In Scottish culture, the wild boar is a symbol of bravery, or one who fights to the death 1. Eighteen ancient Scottish clans portrayed boars' heads on their coat of arms 2. The most notable clan was the Clan Campbell. They were once the most influential highland clan in Scottish society. Clan Campbell had a boar's head as the focal point of its crest. To this day, the Clan Campbell crest symbolizes courage and fierceness.
Clan Campbell were also known as Clan Diarmid, whose name was derived from the Ossianic hero. According to Scottish tradition, Diarmid died after slaying a wild boar in battle 3. However, Diarmid was known to eat berries from the tree of immortality. It is common belief that the boar that killed Diarmid was a supernatural one, since Diarmid could not be killed by traditional means 4.
The Clan Swinton, located in the present day border of England and Scotland, acquired their name for their bravery in clearing the area of wild boars. This act is also portrayed in the clan chief's coat of arms 5. Scottish folklore also describes the Boar Stone, one that is engraved with the imagery of a wild boar. This served as a pedestal for Scottish kings to stand on while oaths of loyalty were being sworn 6.
- 1 - McLaren, Mike. Book of Crests of Scottish-Americans. Westminster, MD: Heritage Books, 1991. <link>

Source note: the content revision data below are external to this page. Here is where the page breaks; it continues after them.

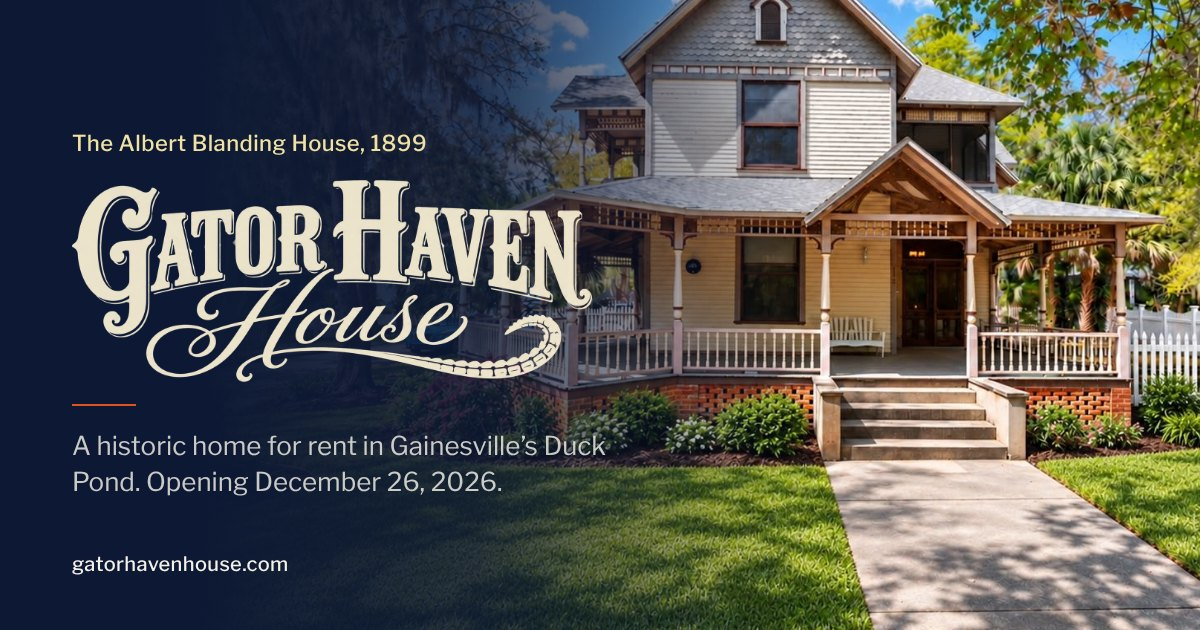
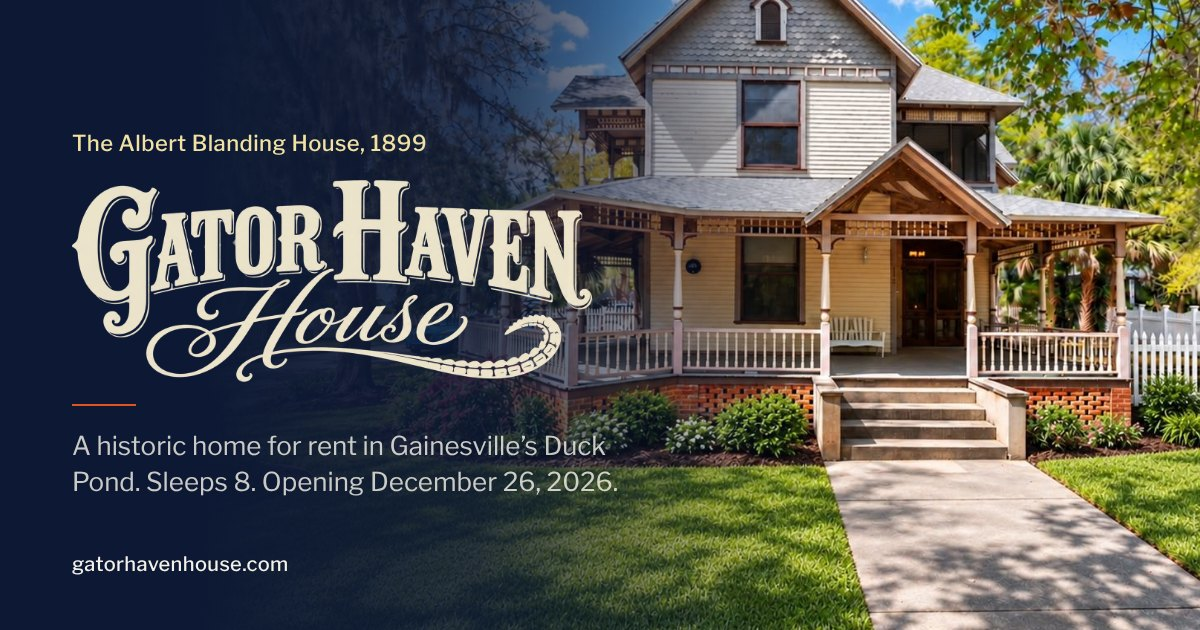
Set up link previews for every page
Each page now has its own 1200x630 preview card, built from the same
template as the home card: the game-day living room for Photos, the
illustrated map for the Guide and the early photograph for History.
The home card's line now includes 'Sleeps 8'.

Tags: og:locale, share titles written for a preview (not the browser
tab), og:image secure_url, type, width, height and alt, and
twitter:title, description, image and image alt. The home page's
structured data lists the share card as a second image. The README
covers refreshing cached previews and Cloudflare's Bot Fight Mode.

Claude-Session: https://claude.ai/code/session_01HHhNeFoxKeXYtJ9rwuHu6G

Changed region(s): [[0.1233, 0.7238, 0.5242, 0.7841]]

diff --git a/site/index.html b/site/index.html
@@ -13,11 +13,21 @@
 <link rel="manifest" href="site.webmanifest">
 <meta property="og:type" content="website">
 <meta property="og:site_name" content="Gator Haven House">
-<meta property="og:title" content="Gator Haven House | Vacation rental near UF in Gainesville, FL">
+<meta property="og:locale" content="en_US">
+<meta property="og:title" content="Gator Haven House: an 1899 home for rent near UF">
 <meta property="og:description" content="The Albert Blanding House, an 1899 Queen Anne for rent near UF in Gainesville's Duck Pond. Sleeps 8, fenced yard, pets welcome, 98-inch TV. Opening December 26, 2026.">
-<meta property="og:image" content="https://www.gatorhavenhouse.com/images/og-share.jpg">
 <meta property="og:url" content="https://www.gatorhavenhouse.com/">
+<meta property="og:image" content="https://www.gatorhavenhouse.com/images/og-share.jpg">
+<meta property="og:image:secure_url" content="https://www.gatorhavenhouse.com/images/og-share.jpg">
+<meta property="og:image:type" content="image/jpeg">
+<meta property="og:image:width" content="1200">
+<meta property="og:image:height" content="630">
+<meta property="og:image:alt" content="The Gator Haven House wordmark beside a photo of the yellow 1899 Queen Anne house and its wraparound porch.">
 <meta name="twitter:card" content="summary_large_image">
+<meta name="twitter:title" content="Gator Haven House: an 1899 home for rent near UF">
+<meta name="twitter:description" content="The Albert Blanding House, an 1899 Queen Anne for rent near UF in Gainesville's Duck Pond. Sleeps 8, fenced yard, pets welcome, 98-inch TV. Opening December 26, 2026.">
+<meta name="twitter:image" content="https://www.gatorhavenhouse.com/images/og-share.jpg">
+<meta name="twitter:image:alt" content="The Gator Haven House wordmark beside a photo of the yellow 1899 Queen Anne house and its wraparound porch.">
 <link rel="preconnect" href="https://fonts.googleapis.com">
 <link rel="preconnect" href="https://fonts.gstatic.com" crossorigin>
 <link rel="stylesheet" href="https://fonts.googleapis.com/css2?family=Besley:ital,wght@0,400..900;1,400..900&family=Big+Shoulders+Display:wght@600..900&family=Libre+Franklin:wght@300..700&family=Pinyon+Script&display=swap">
@@ -42,7 +52,7 @@
   "alternateName": "The Albert Blanding House",
   "description": "An 1899 Queen Anne home for rent in Gainesville's Duck Pond, a five-minute walk from downtown and minutes from the University of Florida. 4 bedrooms, 4.5 bathrooms, sleeps 8.",
   "url": "https://www.gatorhavenhouse.com/",
-  "image": "https://www.gatorhavenhouse.com/images/exterior-today-1600.jpg",
+  "image": ["https://www.gatorhavenhouse.com/images/exterior-today-1600.jpg", "https://www.gatorhavenhouse.com/images/og-share.jpg"],
   "email": "craig@gatorhavenhouse.com",
   "address": { "@type": "PostalAddress", "streetAddress": "306 NE 3rd Street", "addressLocality": "Gainesville", "addressRegion": "FL", "postalCode": "32601", "addressCountry": "US" },
   "geo": { "@type": "GeoCoordinates", "latitude": 29.65416, "longitude": -82.32244 },

diff --git a/site/history.html b/site/history.html
@@ -13,11 +13,21 @@
 <link rel="manifest" href="site.webmanifest">
 <meta property="og:type" content="website">
 <meta property="og:site_name" content="Gator Haven House">
-<meta property="og:title" content="History | Gator Haven House">
+<meta property="og:locale" content="en_US">
+<meta property="og:title" content="The story of the Albert Blanding House">
 <meta property="og:description" content="The story of the Albert Blanding House: built in 1899 in Gainesville's Duck Pond, credited to Judge Horatio Davis, and home to Albert Hazen Blanding, the general Camp Blanding is named for.">
-<meta property="og:image" content="https://www.gatorhavenhouse.com/images/house-early-1900s-1200.jpg">
 <meta property="og:url" content="https://www.gatorhavenhouse.com/history">
+<meta property="og:image" content="https://www.gatorhavenhouse.com/images/og-history.jpg">
+<meta property="og:image:secure_url" content="https://www.gatorhavenhouse.com/images/og-history.jpg">
+<meta property="og:image:type" content="image/jpeg">
+<meta property="og:image:width" content="1200">
+<meta property="og:image:height" content="630">
+<meta property="og:image:alt" content="The Gator Haven House wordmark beside an early sepia photograph of the house.">
 <meta name="twitter:card" content="summary_large_image">
+<meta name="twitter:title" content="The story of the Albert Blanding House">
+<meta name="twitter:description" content="The story of the Albert Blanding House: built in 1899 in Gainesville's Duck Pond, credited to Judge Horatio Davis, and home to Albert Hazen Blanding, the general Camp Blanding is named for.">
+<meta name="twitter:image" content="https://www.gatorhavenhouse.com/images/og-history.jpg">
+<meta name="twitter:image:alt" content="The Gator Haven House wordmark beside an early sepia photograph of the house.">
 <link rel="preconnect" href="https://fonts.googleapis.com">
 <link rel="preconnect" href="https://fonts.gstatic.com" crossorigin>
 <link rel="stylesheet" href="https://fonts.googleapis.com/css2?family=Besley:ital,wght@0,400..900;1,400..900&family=Big+Shoulders+Display:wght@600..900&family=Libre+Franklin:wght@300..700&family=Pinyon+Script&display=swap">

diff --git a/site/photos.html b/site/photos.html
@@ -13,11 +13,21 @@
 <link rel="manifest" href="site.webmanifest">
 <meta property="og:type" content="website">
 <meta property="og:site_name" content="Gator Haven House">
-<meta property="og:title" content="Photos | Gator Haven House">
+<meta property="og:locale" content="en_US">
+<meta property="og:title" content="Photos of Gator Haven House">
 <meta property="og:description" content="Photos of Gator Haven House, the 1899 Albert Blanding House in Gainesville's Duck Pond: the home today, the renovation in progress and renderings of the finished rooms.">
-<meta property="og:image" content="https://www.gatorhavenhouse.com/images/og-share.jpg">
 <meta property="og:url" content="https://www.gatorhavenhouse.com/photos">
+<meta property="og:image" content="https://www.gatorhavenhouse.com/images/og-photos.jpg">
+<meta property="og:image:secure_url" content="https://www.gatorhavenhouse.com/images/og-photos.jpg">
+<meta property="og:image:type" content="image/jpeg">
+<meta property="og:image:width" content="1200">
+<meta property="og:image:height" content="630">
+<meta property="og:image:alt" content="The Gator Haven House wordmark beside a concept rendering of the living room set up for game day.">
 <meta name="twitter:card" content="summary_large_image">
+<meta name="twitter:title" content="Photos of Gator Haven House">
+<meta name="twitter:description" content="Photos of Gator Haven House, the 1899 Albert Blanding House in Gainesville's Duck Pond: the home today, the renovation in progress and renderings of the finished rooms.">
+<meta name="twitter:image" content="https://www.gatorhavenhouse.com/images/og-photos.jpg">
+<meta name="twitter:image:alt" content="The Gator Haven House wordmark beside a concept rendering of the living room set up for game day.">
 <link rel="preconnect" href="https://fonts.googleapis.com">
 <link rel="preconnect" href="https://fonts.gstatic.com" crossorigin>
 <link rel="stylesheet" href="https://fonts.googleapis.com/css2?family=Besley:ital,wght@0,400..900;1,400..900&family=Big+Shoulders+Display:wght@600..900&family=Libre+Franklin:wght@300..700&family=Pinyon+Script&display=swap">

diff --git a/site/guide.html b/site/guide.html
@@ -13,11 +13,21 @@
 <link rel="manifest" href="site.webmanifest">
 <meta property="og:type" content="website">
 <meta property="og:site_name" content="Gator Haven House">
-<meta property="og:title" content="Visitor&rsquo;s guide | Gator Haven House">
+<meta property="og:locale" content="en_US">
+<meta property="og:title" content="A visitor’s guide to Gainesville, from Gator Haven House">
 <meta property="og:description" content="Coffee, restaurants, drinks and things to do near Gator Haven House in Gainesville's Duck Pond, with walking and driving times from the front door.">
-<meta property="og:image" content="https://www.gatorhavenhouse.com/images/og-share.jpg">
 <meta property="og:url" content="https://www.gatorhavenhouse.com/guide">
+<meta property="og:image" content="https://www.gatorhavenhouse.com/images/og-guide.jpg">
+<meta property="og:image:secure_url" content="https://www.gatorhavenhouse.com/images/og-guide.jpg">
+<meta property="og:image:type" content="image/jpeg">
+<meta property="og:image:width" content="1200">
+<meta property="og:image:height" content="630">
+<meta property="og:image:alt" content="The Gator Haven House wordmark beside an illustrated map of Gainesville.">
 <meta name="twitter:card" content="summary_large_image">
+<meta name="twitter:title" content="A visitor’s guide to Gainesville, from Gator Haven House">
+<meta name="twitter:description" content="Coffee, restaurants, drinks and things to do near Gator Haven House in Gainesville's Duck Pond, with walking and driving times from the front door.">
+<meta name="twitter:image" content="https://www.gatorhavenhouse.com/images/og-guide.jpg">
+<meta name="twitter:image:alt" content="The Gator Haven House wordmark beside an illustrated map of Gainesville.">
 <link rel="preconnect" href="https://fonts.googleapis.com">
 <link rel="preconnect" href="https://fonts.gstatic.com" crossorigin>
 <link rel="stylesheet" href="https://fonts.googleapis.com/css2?family=Besley:ital,wght@0,400..900;1,400..900&family=Big+Shoulders+Display:wght@600..900&family=Libre+Franklin:wght@300..700&family=Pinyon+Script&display=swap">

diff --git a/site/404.html b/site/404.html
@@ -14,11 +14,21 @@
 <link rel="manifest" href="site.webmanifest">
 <meta property="og:type" content="website">
 <meta property="og:site_name" content="Gator Haven House">
+<meta property="og:locale" content="en_US">
 <meta property="og:title" content="Page not found | Gator Haven House">
 <meta property="og:description" content="This page isn't here. Head back to Gator Haven House.">
-<meta property="og:image" content="https://www.gatorhavenhouse.com/images/og-share.jpg">
 <meta property="og:url" content="https://www.gatorhavenhouse.com/404">
+<meta property="og:image" content="https://www.gatorhavenhouse.com/images/og-share.jpg">
+<meta property="og:image:secure_url" content="https://www.gatorhavenhouse.com/images/og-share.jpg">
+<meta property="og:image:type" content="image/jpeg">
+<meta property="og:image:width" content="1200">
+<meta property="og:image:height" content="630">
+<meta property="og:image:alt" content="The Gator Haven House wordmark beside a photo of the yellow 1899 Queen Anne house and its wraparound porch.">
 <meta name="twitter:card" content="summary_large_image">
+<meta name="twitter:title" content="Page not found | Gator Haven House">
+<meta name="twitter:description" content="This page isn't here. Head back to Gator Haven House.">
+<meta name="twitter:image" content="https://www.gatorhavenhouse.com/images/og-share.jpg">
+<meta name="twitter:image:alt" content="The Gator Haven House wordmark beside a photo of the yellow 1899 Queen Anne house and its wraparound porch.">
 <link rel="preconnect" href="https://fonts.googleapis.com">
 <link rel="preconnect" href="https://fonts.gstatic.com" crossorigin>
 <link rel="stylesheet" href="https://fonts.googleapis.com/css2?family=Besley:ital,wght@0,400..900;1,400..900&family=Big+Shoulders+Display:wght@600..900&family=Libre+Franklin:wght@300..700&family=Pinyon+Script&display=swap">

diff --git a/site/thanks.html b/site/thanks.html
@@ -13,11 +13,21 @@
 <link rel="manifest" href="site.webmanifest">
 <meta property="og:type" content="website">
 <meta property="og:site_name" content="Gator Haven House">
+<meta property="og:locale" content="en_US">
 <meta property="og:title" content="Thanks | Gator Haven House">
 <meta property="og:description" content="You're on the Gator Haven House guest list.">
-<meta property="og:image" content="https://www.gatorhavenhouse.com/images/og-share.jpg">
 <meta property="og:url" content="https://www.gatorhavenhouse.com/thanks">
+<meta property="og:image" content="https://www.gatorhavenhouse.com/images/og-share.jpg">
+<meta property="og:image:secure_url" content="https://www.gatorhavenhouse.com/images/og-share.jpg">
+<meta property="og:image:type" content="image/jpeg">
+<meta property="og:image:width" content="1200">
+<meta property="og:image:height" content="630">
+<meta property="og:image:alt" content="The Gator Haven House wordmark beside a photo of the yellow 1899 Queen Anne house and its wraparound porch.">
 <meta name="twitter:card" content="summary_large_image">
+<meta name="twitter:title" content="Thanks | Gator Haven House">
+<meta name="twitter:description" content="You're on the Gator Haven House guest list.">
+<meta name="twitter:image" content="https://www.gatorhavenhouse.com/images/og-share.jpg">
+<meta name="twitter:image:alt" content="The Gator Haven House wordmark beside a photo of the yellow 1899 Queen Anne house and its wraparound porch.">
 <link rel="preconnect" href="https://fonts.googleapis.com">
 <link rel="preconnect" href="https://fonts.gstatic.com" crossorigin>
 <link rel="stylesheet" href="https://fonts.googleapis.com/css2?family=Besley:ital,wght@0,400..900;1,400..900&family=Big+Shoulders+Display:wght@600..900&family=Libre+Franklin:wght@300..700&family=Pinyon+Script&display=swap">

diff --git a/design-source/og-share.html b/design-source/og-share.html
@@ -1,0 +1,16 @@
+<!doctype html><html><head><meta charset="utf-8">
+<link rel="stylesheet" href="https://fonts.googleapis.com/css2?family=Besley:wght@400..700&family=Libre+Franklin:wght@400;500&display=swap">
+<style>
+html,body{margin:0;width:1200px;height:630px;overflow:hidden;background:#0d1934;position:relative}
+.ph{position:absolute;inset:0;background:url(../site/images/exterior-today-1600.jpg) 0% 40%/128% auto;left:200px}
+.ph::after{content:"";position:absolute;inset:0;background:linear-gradient(90deg,rgba(13,25,52,1) 0%,rgba(13,25,52,.85) 28%,rgba(13,25,52,0) 62%)}
+.t{position:absolute;left:72px;top:0;bottom:0;display:flex;flex-direction:column;justify-content:center;gap:22px;color:#f4f1e8;width:560px}
+.l{font:500 22px/1.3 "Libre Franklin";color:#f1e2a4;letter-spacing:.02em}
+h1{font:400 92px/.95 Besley;letter-spacing:-.03em;margin:0}
+h1 span{color:#e0531f}
+p{font:400 26px/1.4 "Libre Franklin";color:rgba(244,241,232,.82);margin:0}
+.b{position:absolute;left:72px;bottom:56px;font:500 20px/1 "Libre Franklin";color:#f4f1e8;letter-spacing:.02em}
+.rule{width:64px;height:2px;background:#e0531f}
+</style></head><body><div class="ph"></div>
+<div class="t"><div class="l">The Albert Blanding House, 1899</div><img src="../site/images/wordmark-cream-1400.png" style="width:520px;display:block" alt=""><div class="rule"></div><p>A historic home for rent in Gainesville&rsquo;s Duck Pond. Sleeps 8. Opening December 26, 2026.</p></div>
+<div class="b">gatorhavenhouse.com</div></body></html>

diff --git a/design-source/og-photos.html b/design-source/og-photos.html
@@ -1,0 +1,16 @@
+<!doctype html><html><head><meta charset="utf-8">
+<link rel="stylesheet" href="https://fonts.googleapis.com/css2?family=Besley:wght@400..700&family=Libre+Franklin:wght@400;500&display=swap">
+<style>
+html,body{margin:0;width:1200px;height:630px;overflow:hidden;background:#0d1934;position:relative}
+.ph{position:absolute;inset:0;background:url(../site/images/gameday-concept-1024.jpg) 50% 42%/100% auto;left:200px}
+.ph::after{content:"";position:absolute;inset:0;background:linear-gradient(90deg,rgba(13,25,52,1) 0%,rgba(13,25,52,.85) 28%,rgba(13,25,52,0) 62%)}
+.t{position:absolute;left:72px;top:0;bottom:0;display:flex;flex-direction:column;justify-content:center;gap:22px;color:#f4f1e8;width:560px}
+.l{font:500 22px/1.3 "Libre Franklin";color:#f1e2a4;letter-spacing:.02em}
+h1{font:400 92px/.95 Besley;letter-spacing:-.03em;margin:0}
+h1 span{color:#e0531f}
+p{font:400 26px/1.4 "Libre Franklin";color:rgba(244,241,232,.82);margin:0}
+.b{position:absolute;left:72px;bottom:56px;font:500 20px/1 "Libre Franklin";color:#f4f1e8;letter-spacing:.02em}
+.rule{width:64px;height:2px;background:#e0531f}
+</style></head><body><div class="ph"></div>
+<div class="t"><div class="l">Photos, inside and out</div><img src="../site/images/wordmark-cream-1400.png" style="width:520px;display:block" alt=""><div class="rule"></div><p>The house today, the work in progress, and the rooms as they&rsquo;ll be.</p></div>
+<div class="b">gatorhavenhouse.com</div></body></html>

diff --git a/design-source/og-guide.html b/design-source/og-guide.html
@@ -1,0 +1,16 @@
+<!doctype html><html><head><meta charset="utf-8">
+<link rel="stylesheet" href="https://fonts.googleapis.com/css2?family=Besley:wght@400..700&family=Libre+Franklin:wght@400;500&display=swap">
+<style>
+html,body{margin:0;width:1200px;height:630px;overflow:hidden;background:#0d1934;position:relative}
+.ph{position:absolute;inset:0;background:url(../site/images/map-illustrated-1600.jpg) 100% 30%/150% auto;left:200px}
+.ph::after{content:"";position:absolute;inset:0;background:linear-gradient(90deg,rgba(13,25,52,1) 0%,rgba(13,25,52,.85) 28%,rgba(13,25,52,0) 62%)}
+.t{position:absolute;left:72px;top:0;bottom:0;display:flex;flex-direction:column;justify-content:center;gap:22px;color:#f4f1e8;width:560px}
+.l{font:500 22px/1.3 "Libre Franklin";color:#f1e2a4;letter-spacing:.02em}
+h1{font:400 92px/.95 Besley;letter-spacing:-.03em;margin:0}
+h1 span{color:#e0531f}
+p{font:400 26px/1.4 "Libre Franklin";color:rgba(244,241,232,.82);margin:0}
+.b{position:absolute;left:72px;bottom:56px;font:500 20px/1 "Libre Franklin";color:#f4f1e8;letter-spacing:.02em}
+.rule{width:64px;height:2px;background:#e0531f}
+</style></head><body><div class="ph"></div>
+<div class="t"><div class="l">A visitor&rsquo;s guide</div><img src="../site/images/wordmark-cream-1400.png" style="width:520px;display:block" alt=""><div class="rule"></div><p>Coffee, dinner and things to do, with the walk from our front door.</p></div>
+<div class="b">gatorhavenhouse.com</div></body></html>

diff --git a/design-source/og-history.html b/design-source/og-history.html
@@ -1,0 +1,16 @@
+<!doctype html><html><head><meta charset="utf-8">
+<link rel="stylesheet" href="https://fonts.googleapis.com/css2?family=Besley:wght@400..700&family=Libre+Franklin:wght@400;500&display=swap">
+<style>
+html,body{margin:0;width:1200px;height:630px;overflow:hidden;background:#0d1934;position:relative}
+.ph{position:absolute;inset:0;background:url(../site/images/house-early-1900s-1200.jpg) 50% 45%/100% auto;left:200px}
+.ph::after{content:"";position:absolute;inset:0;background:linear-gradient(90deg,rgba(13,25,52,1) 0%,rgba(13,25,52,.85) 28%,rgba(13,25,52,0) 62%)}
+.t{position:absolute;left:72px;top:0;bottom:0;display:flex;flex-direction:column;justify-content:center;gap:22px;color:#f4f1e8;width:560px}
+.l{font:500 22px/1.3 "Libre Franklin";color:#f1e2a4;letter-spacing:.02em}
+h1{font:400 92px/.95 Besley;letter-spacing:-.03em;margin:0}
+h1 span{color:#e0531f}
+p{font:400 26px/1.4 "Libre Franklin";color:rgba(244,241,232,.82);margin:0}
+.b{position:absolute;left:72px;bottom:56px;font:500 20px/1 "Libre Franklin";color:#f4f1e8;letter-spacing:.02em}
+.rule{width:64px;height:2px;background:#e0531f}
+</style></head><body><div class="ph"></div>
+<div class="t"><div class="l">The story of the house</div><img src="../site/images/wordmark-cream-1400.png" style="width:520px;display:block" alt=""><div class="rule"></div><p>Built in 1899 and home to General Albert Blanding.</p></div>
+<div class="b">gatorhavenhouse.com</div></body></html>

diff --git a/README.md b/README.md
@@ -52,6 +52,12 @@ Pages doesn't collect form posts, so sign-ups go to Formspree (free: 50 a month)
 
 `netlify.toml` holds the same settings. Formspree keeps working there. To use Netlify Forms instead, set `FORM_ENDPOINT = "netlify"`, add `data-netlify="true"` and a hidden `form-name` field to the form, enable **Forms → form detection**, and add craig@ and jenn@ under **Forms → Form notifications**.
 
+## Link previews
+
+Each page has its own 1200 by 630 preview image for texts, Facebook, LinkedIn, Slack and X: `images/og-share.jpg` (home), `og-photos.jpg`, `og-guide.jpg` and `og-history.jpg`. They're made from `design-source/og-*.html`; open one in Chrome at 1200 by 630 and screenshot it to update the image, then keep the same file name.
+
+Previews are cached by each app. After a change, refresh Facebook's copy at developers.facebook.com/tools/debug (paste the URL, click Scrape Again) and LinkedIn's at linkedin.com/post-inspector. iMessage refreshes on its own after a few days. In Cloudflare, leave **Security → Bots → Bot Fight Mode** off, or preview crawlers can be blocked.
+
 ## The email addresses
 
 craig@ and jenn@gatorhavenhouse.com need email hosting on the domain before they'll receive mail. With the domain at Cloudflare, the simplest is **Email → Email Routing** (free): forward craig@ and jenn@ to existing inboxes. For full inboxes that can also send as those addresses, use Google Workspace, Microsoft 365 or Zoho Mail. Send a test message to each address before you share the site.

- 2 - "Three Boars Heads." Allerdice, n.d. <link>
- 3 - "Scottish Clans: History of Campbell Clan." Scottish Heirloom Jewelry, n.d. <link>
- 4 - Campbell, Alastair Campbell. A history of Clan Campbell, Volume 2. Edinburgh: Edinburgh University Press, 2000. <link>
- 5 - "Swinton." ScotWeb, n.d. <link>
- 6 - Eason, Cassandra. Fabulous Creatures, Mythical Monsters, and Animal Power Symbols: A Handbook. Santa Barbara, CA; Greenwood Publishing Group, 2007. <link>